[Opening Input for this task section]
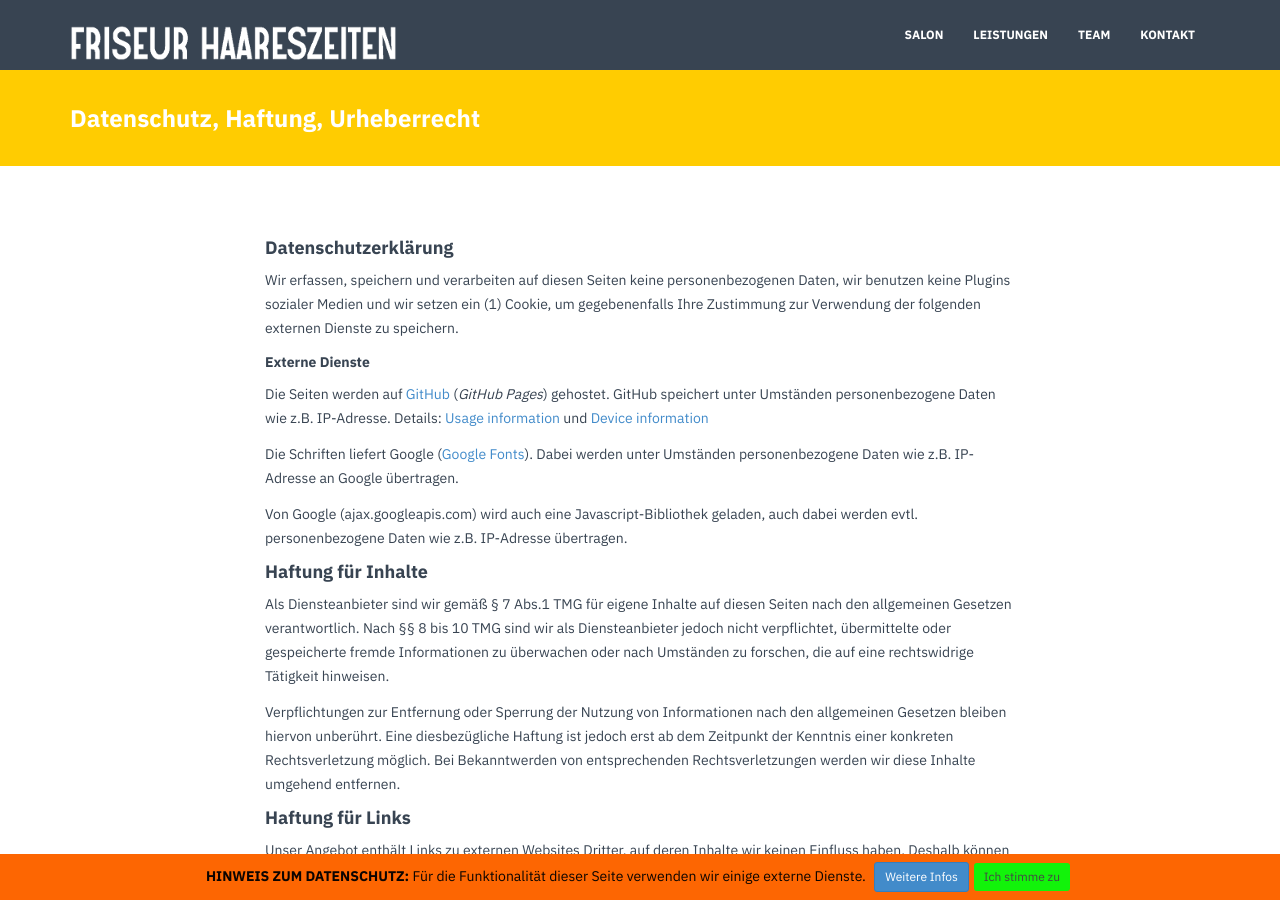
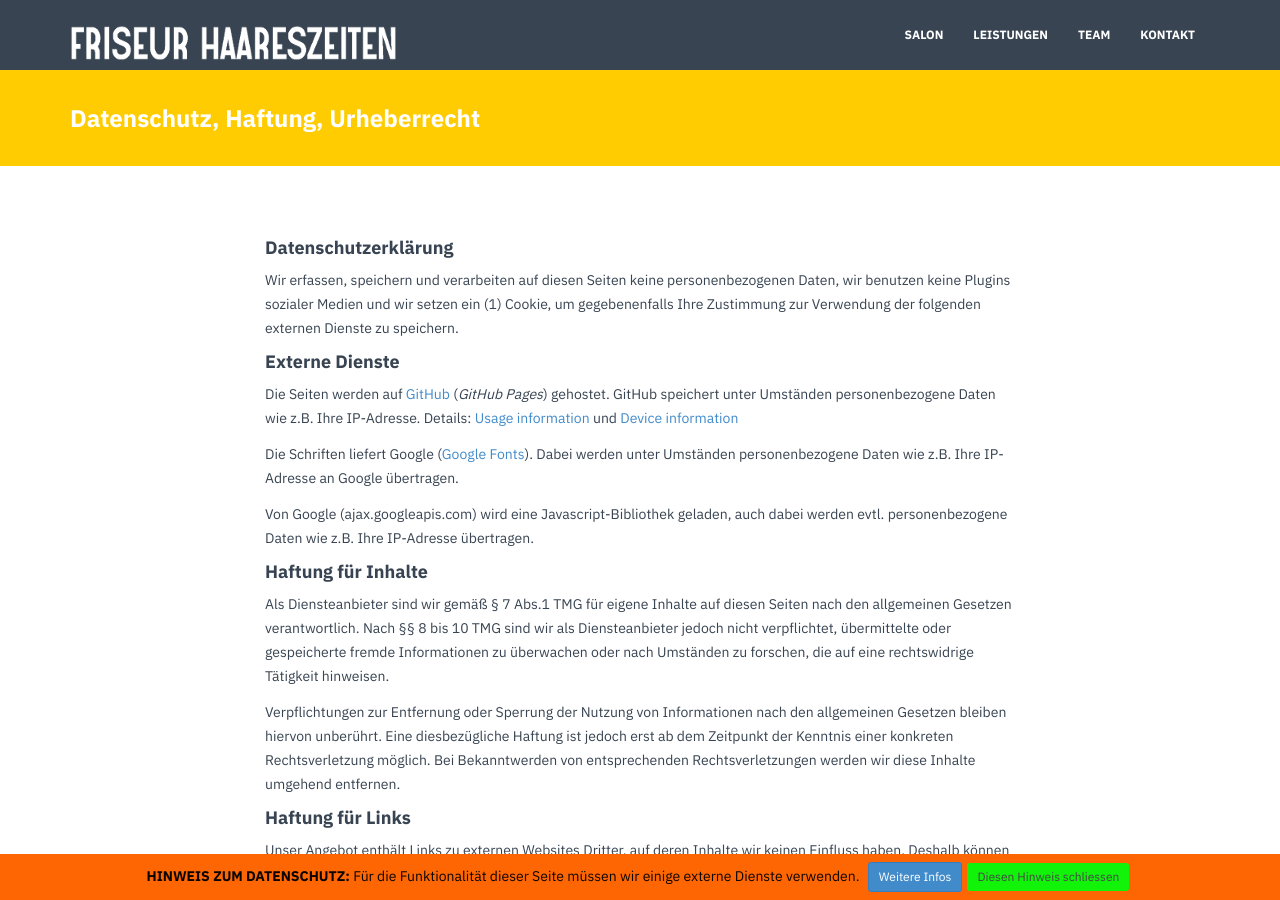
Before and after one commit to haareszeiten/haareszeiten.github.io, a Jekyll site: the page built from datenschutz.html, in a window 1280 px wide and 900 px high. Built offline with Jekyll 4.4.1, drawn with Linux system fonts in a browser that asks for light colours; nearby versions of some CDN libraries.

Commit message:
Cookie Info & GDPR

```diff
--- a/_includes/cookie-consent.html
+++ b/_includes/cookie-consent.html
@@ -9,8 +9,8 @@
         #cookie-notice a {position: relative; bottom: 5px;}
     }
 </style>
-<div id="cookie-notice"><span><strong>HINWEIS ZUM DATENSCHUTZ:</strong>  Für die Funktionalität dieser Seite verwenden wir einige externe Dienste.
-    </span><a href="/datenschutz" class="btn btn-primary btn-sm">Weitere Infos</a><a id="cookie-notice-accept" class="btn-theme-ok btn-primary btn-sm">Ich stimme zu</a></div>
+<div id="cookie-notice"><span><strong>HINWEIS ZUM DATENSCHUTZ:</strong>  Für die Funktionalität dieser Seite müssen wir einige externe Dienste verwenden.
+    </span><a href="/datenschutz" class="btn btn-primary btn-sm">Weitere Infos</a><a id="cookie-notice-accept" class="btn-theme-ok btn-primary btn-sm">Diesen Hinweis schliessen</a></div>
 <script>
     function createCookie(name,value,days) {
         var expires = "";
--- a/datenschutz.html
+++ b/datenschutz.html
@@ -14,16 +14,16 @@ footer: no
             <p>Wir erfassen, speichern und verarbeiten auf diesen Seiten keine personenbezogenen Daten, wir benutzen keine Plugins sozialer Medien und wir setzen
                 ein (1) Cookie, um gegebenenfalls Ihre Zustimmung zur Verwendung der folgenden externen Dienste zu speichern.</p>
 
-            <strong>Externe Dienste</strong>
+            <h4>Externe Dienste</h4>
             <p>Die Seiten werden auf <a href="https://github.com" target="_blank">GitHub</a> (<em>GitHub Pages</em>) gehostet. GitHub speichert
-                unter Umständen personenbezogene Daten wie z.B. IP-Adresse. Details:
+                unter Umständen personenbezogene Daten wie z.B. Ihre IP-Adresse. Details:
                 <a href="https://docs.github.com/en/github/site-policy/github-privacy-statement#usage-information" target="_blank">Usage information</a> und
                 <a href="https://docs.github.com/en/github/site-policy/github-privacy-statement#device-information" target="_blank">Device information</a> </p>
             <p>Die Schriften liefert Google
                 (<a href="https://developers.google.com/fonts/faq#what_does_using_the_google_fonts_api_mean_for_the_privacy_of_my_users" target="_blank">Google Fonts</a>).
-                Dabei werden unter Umständen personenbezogene Daten wie z.B. IP-Adresse an Google übertragen.
+                Dabei werden unter Umständen personenbezogene Daten wie z.B. Ihre IP-Adresse an Google übertragen.
             </p>
-            <p>Von Google (ajax.googleapis.com) wird auch eine Javascript-Bibliothek geladen, auch dabei werden evtl. personenbezogene Daten wie z.B. IP-Adresse übertragen.</p>
+            <p>Von Google (ajax.googleapis.com) wird eine Javascript-Bibliothek geladen, auch dabei werden evtl. personenbezogene Daten wie z.B. Ihre IP-Adresse übertragen.</p>
             <h4>Haftung für Inhalte</h4>
             <p>Als Diensteanbieter sind wir gemäß § 7 Abs.1 TMG für eigene Inhalte auf diesen Seiten nach den allgemeinen
                 Gesetzen verantwortlich. Nach §§ 8 bis 10 TMG sind wir als Diensteanbieter jedoch nicht verpflichtet,
```
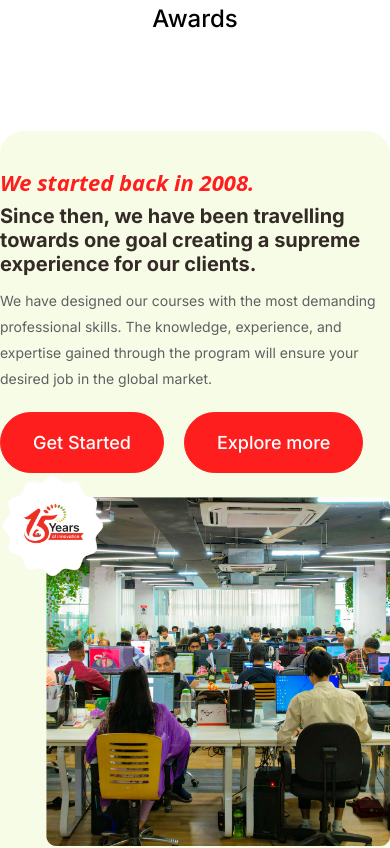
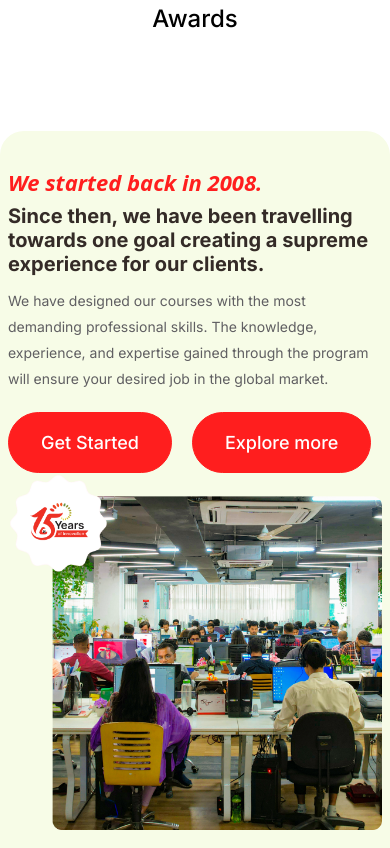
Before and after one commit to shoumen-shomu/creative-it-canada, a Next.js app: page / in a window 390 px wide. Shown: the part 1620-2468 px from the top of the page. Built offline with nearby package versions, Linux system fonts and the light colour scheme; a web font is replaced by a local one.

Commit message:
about section px added

```diff
--- a/src/app/components/layouts/home/About.jsx
+++ b/src/app/components/layouts/home/About.jsx
@@ -7,7 +7,7 @@ const About = () => {
   return (
     <>
       <section>
-        <div className="lg:w-360 w-full bg-[#F7FCE7] rounded-3xl pt-9.5 pb-15 mt-25 mx-auto">
+        <div className="lg:w-360 w-full bg-[#F7FCE7] rounded-3xl pt-9.5 pb-15 mt-25 mx-auto px-2 lg:px-0">
           <Container>
             <div className=" lg:flex block lg:justify-between items-center">
               <div className="">
```
Also changed, not shown: src/app/components/Header.jsx (+5 -8 lines).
[Closing Input for this task section]
* _What is needed_:
Across the whole listing, show each line where the word "components" occurs.

* _Result of the task_:
--- a/src/app/components/layouts/home/About.jsx
+++ b/src/app/components/layouts/home/About.jsx
Also changed, not shown: src/app/components/Header.jsx (+5 -8 lines).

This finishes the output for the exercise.